Thursday, 27 November 2008

Blade of Vengeance

as by Dave Armstrong
A Black Horse Western from Hale, 1991

Judge McShane fears for his life as a man who had declared he would kill him has just been released from prison. Slash Harmon has his favourite weapon, a lethal Bowie knife, and a gang of hired killers to help make good his threat. All that stands between the judge and his would be killers are his drunken son, his son’s beautiful wife, Cassandra, a faithful old negro servant, an old dog - and one other...Art Adams, a lawman sent by the state governor. Adams could possible match Harmon’s skill with a knife but are the odds too great even for him?

This book is action packed from the word go, every chapter containing its fair share of violence. Harmon makes for an excellent villain who might or might not be behind the attempts on the judges’ life. There’s also a tangle of a love story as Cassandra and Adams find themselves strongly attracted to each other. Then there’s an Indian prowling around wanting to kill Adams.

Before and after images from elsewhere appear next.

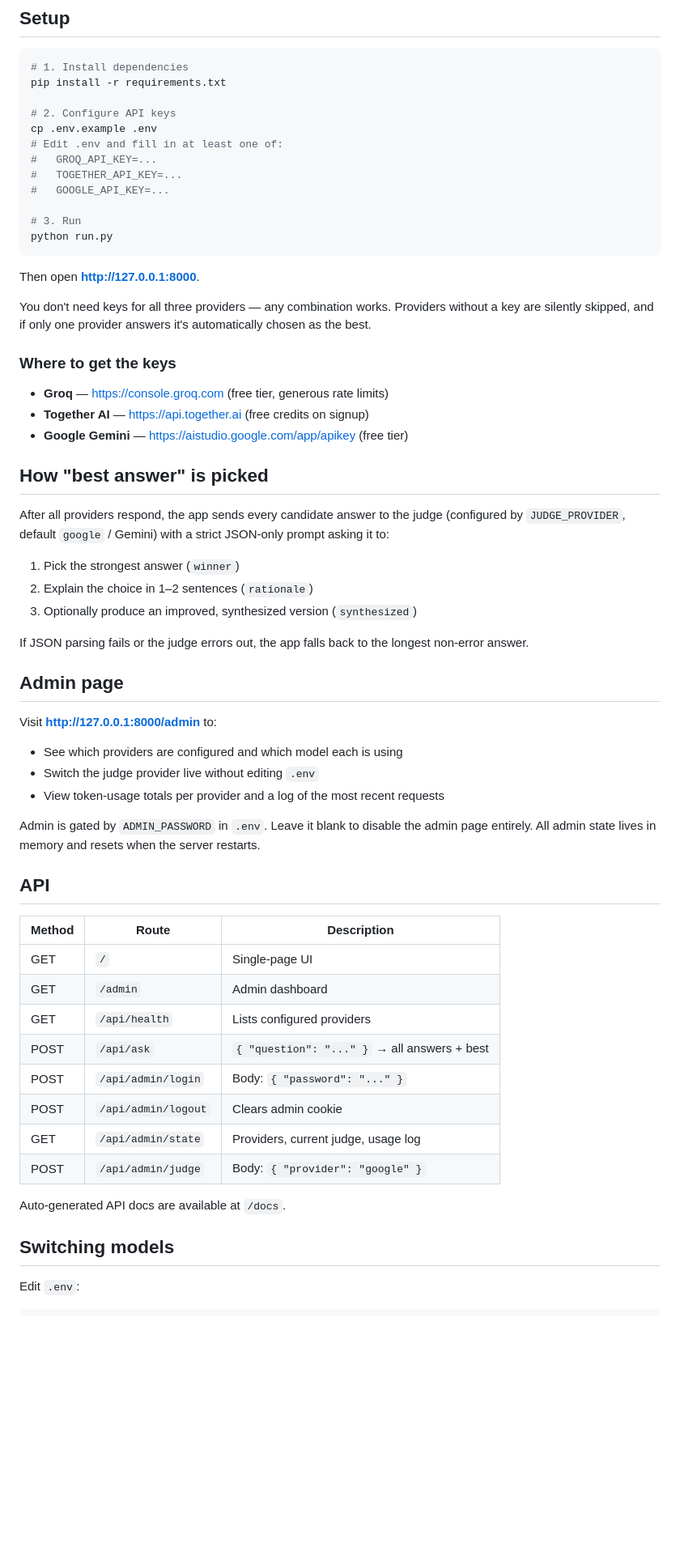
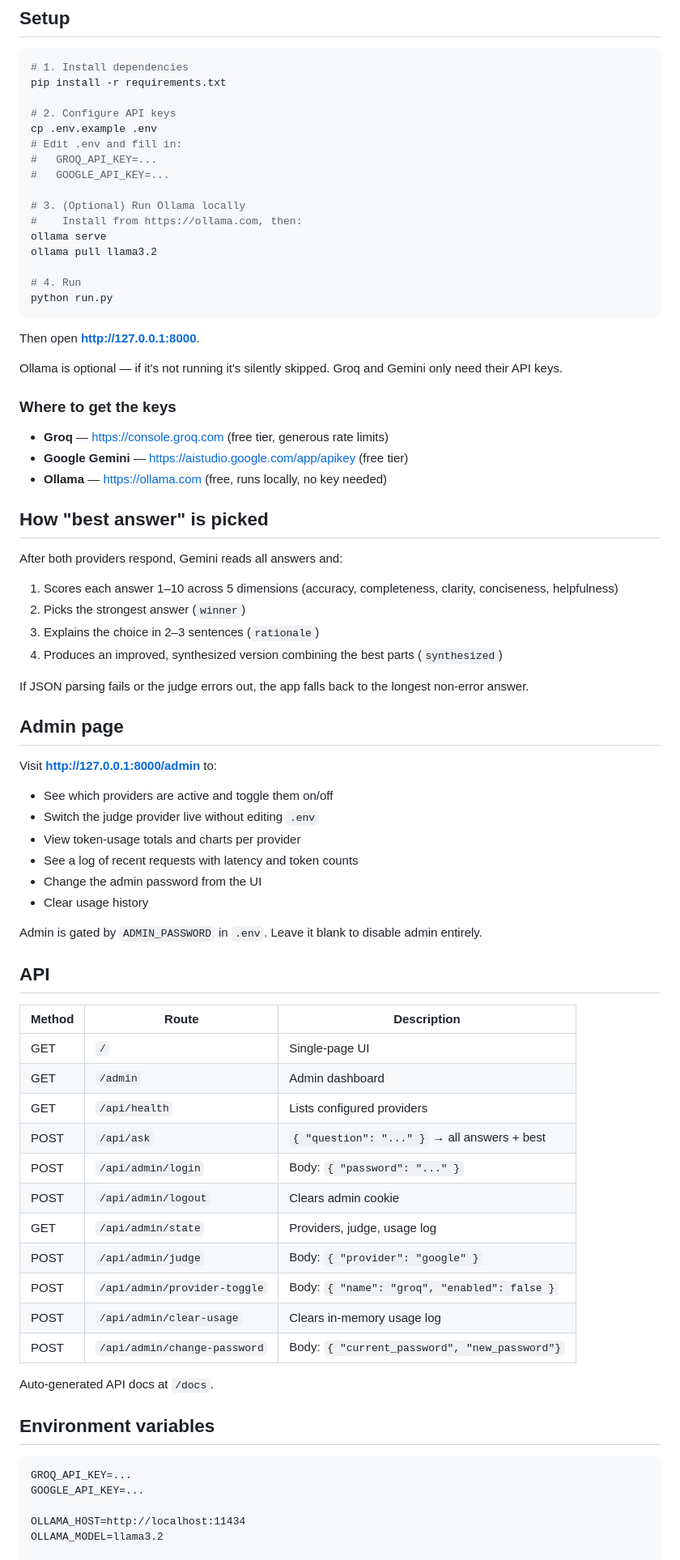
Before and after one commit to JenieAlen/Multiple-AI, a Markdown page: README.md, the part around one of its changes. Shown at 81% size. GitHub-like rendering; blank space fills up the shorter version.

Commit message:
Fix README — replace Together AI with Groq + Ollama setup

````diff
--- a/README.md
+++ b/README.md
@@ -45,70 +46,78 @@ pip install -r requirements.txt
 
 # 2. Configure API keys
 cp .env.example .env
-# Edit .env and fill in at least one of:
+# Edit .env and fill in:
 #   GROQ_API_KEY=...
-#   TOGETHER_API_KEY=...
 #   GOOGLE_API_KEY=...
 
-# 3. Run
+# 3. (Optional) Run Ollama locally
+#    Install from https://ollama.com, then:
+ollama serve
+ollama pull llama3.2
+
+# 4. Run
 python run.py
 ```
 
 Then open **http://127.0.0.1:8000**.
 
-You don't need keys for all three providers — any combination works. Providers
-without a key are silently skipped, and if only one provider answers it's
-automatically chosen as the best.
+Ollama is optional — if it's not running it's silently skipped. Groq and Gemini only need their API keys.
 
 ### Where to get the keys
 
 - **Groq** — https://console.groq.com (free tier, generous rate limits)
-- **Together AI** — https://api.together.ai (free credits on signup)
 - **Google Gemini** — https://aistudio.google.com/app/apikey (free tier)
+- **Ollama** — https://ollama.com (free, runs locally, no key needed)
 
 ## How "best answer" is picked
 
-After all providers respond, the app sends every candidate answer to the
-judge (configured by `JUDGE_PROVIDER`, default `google` / Gemini) with a
-strict JSON-only prompt asking it to:
+After both providers respond, Gemini reads all answers and:
 
-1. Pick the strongest answer (`winner`)
-2. Explain the choice in 1–2 sentences (`rationale`)
-3. Optionally produce an improved, synthesized version (`synthesized`)
+1. Scores each answer 1–10 across 5 dimensions (accuracy, completeness, clarity, conciseness, helpfulness)
+2. Picks the strongest answer (`winner`)
+3. Explains the choice in 2–3 sentences (`rationale`)
+4. Produces an improved, synthesized version combining the best parts (`synthesized`)
 
-If JSON parsing fails or the judge errors out, the app falls back to the
-longest non-error answer.
+If JSON parsing fails or the judge errors out, the app falls back to the longest non-error answer.
 
 ## Admin page
 
 Visit **http://127.0.0.1:8000/admin** to:
 
-- See which providers are configured and which model each is using
+- See which providers are active and toggle them on/off
 - Switch the judge provider live without editing `.env`
-- View token-usage totals per provider and a log of the most recent requests
+- View token-usage totals and charts per provider
+- See a log of recent requests with latency and token counts
+- Change the admin password from the UI
+- Clear usage history
 
-Admin is gated by `ADMIN_PASSWORD` in `.env`. Leave it blank to disable the
-admin page entirely. All admin state lives in memory and resets when the
-server restarts.
+Admin is gated by `ADMIN_PASSWORD` in `.env`. Leave it blank to disable admin entirely.
 
 ## API
 
-| Method | Route                | Description                                  |
-| ------ | -------------------- | -------------------------------------------- |
-| GET    | `/`                  | Single-page UI                               |
-| GET    | `/admin`             | Admin dashboard                              |
-| GET    | `/api/health`        | Lists configured providers                   |
-| POST   | `/api/ask`           | `{ "question": "..." }` → all answers + best |
-| POST   | `/api/admin/login`   | Body: `{ "password": "..." }`                |
-| POST   | `/api/admin/logout`  | Clears admin cookie                          |
-| GET    | `/api/admin/state`   | Providers, current judge, usage log          |
-| POST   | `/api/admin/judge`   | Body: `{ "provider": "google" }`             |
+| Method | Route                          | Description                                  |
+| ------ | ------------------------------ | -------------------------------------------- |
+| GET    | `/`                            | Single-page UI                               |
+| GET    | `/admin`                       | Admin dashboard                              |
+| GET    | `/api/health`                  | Lists configured providers                   |
+| POST   | `/api/ask`                     | `{ "question": "..." }` → all answers + best |
+| POST   | `/api/admin/login`             | Body: `{ "password": "..." }`                |
+| POST   | `/api/admin/logout`            | Clears admin cookie                          |
+| GET    | `/api/admin/state`             | Providers, judge, usage log                  |
+| POST   | `/api/admin/judge`             | Body: `{ "provider": "google" }`             |
+| POST   | `/api/admin/provider-toggle`   | Body: `{ "name": "groq", "enabled": false }` |
+| POST   | `/api/admin/clear-usage`       | Clears in-memory usage log                   |
+| POST   | `/api/admin/change-password`   | Body: `{ "current_password", "new_password"}`|
 
-Auto-generated API docs are available at `/docs`.
+Auto-generated API docs at `/docs`.
 
-## Switching models
-
-Edit `.env`:
+## Environment variables
 
 ```
+GROQ_API_KEY=...
+GOOGLE_API_KEY=...
+
+OLLAMA_HOST=http://localhost:11434
+OLLAMA_MODEL=llama3.2
+
 GROQ_MODEL=llama-3.3-70b-versatile
````
Also changed, not shown: other parts of README.md (+14 -11 lines).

I found this to be a very entertaining read, even though it was obvious from the start that Adams and Harmon would eventually face each other in a knife fight. The story raced to it’s violent conclusion which sprang a surprise or two as too the fate of a couple of the characters.

This book will have me keeping an eye out for more of Dave Armstrong’s work.

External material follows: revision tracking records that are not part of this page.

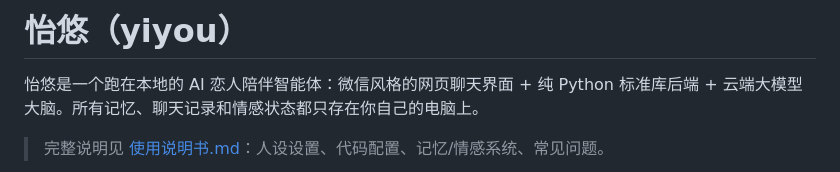
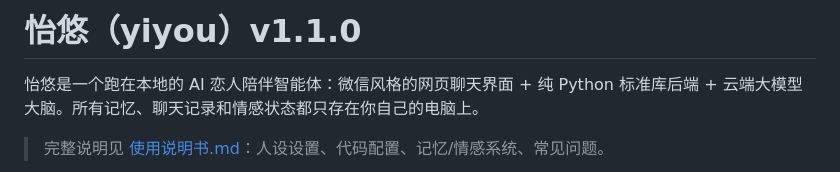
Before and after one commit to YQQS268/yiyou, a Markdown page: README.md, the part around the change. Rendered like a GitHub page.

Commit message:
Update README to version 1.1.0

```diff
--- a/README.md
+++ b/README.md
@@ -1,4 +1,4 @@
-# 怡悠（yiyou）
+# 怡悠（yiyou）v1.1.0
 
 怡悠是一个跑在本地的 AI 恋人陪伴智能体：微信风格的网页聊天界面 + 纯 Python 标准库后端 + 云端大模型大脑。所有记忆、聊天记录和情感状态都只存在你自己的电脑上。
 
```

3 comments:

ARCHAVIST said...

I also find that the end is signposted in a lot of the westerns I read - maybe it's because I've devoured so many. This one sounds like a good read and I'll put it on my list.

Chap O'Keefe said...

And although it doesn't tell us anything specific to this story, isn't that one of the very best BHW covers?

Dave Armstrong was Aussie Bill Mills (1919-1995). This was his first western. David Whitehead told his story, very well, in an early edition of the old Black Horse Express. It may still be in the "new" Express archives in a different format.

Keith

Steve M said...

I don't think you'll be disappointed Gary.

I'm sure I read that article when it first appeared Keith, but I'll go and check in again.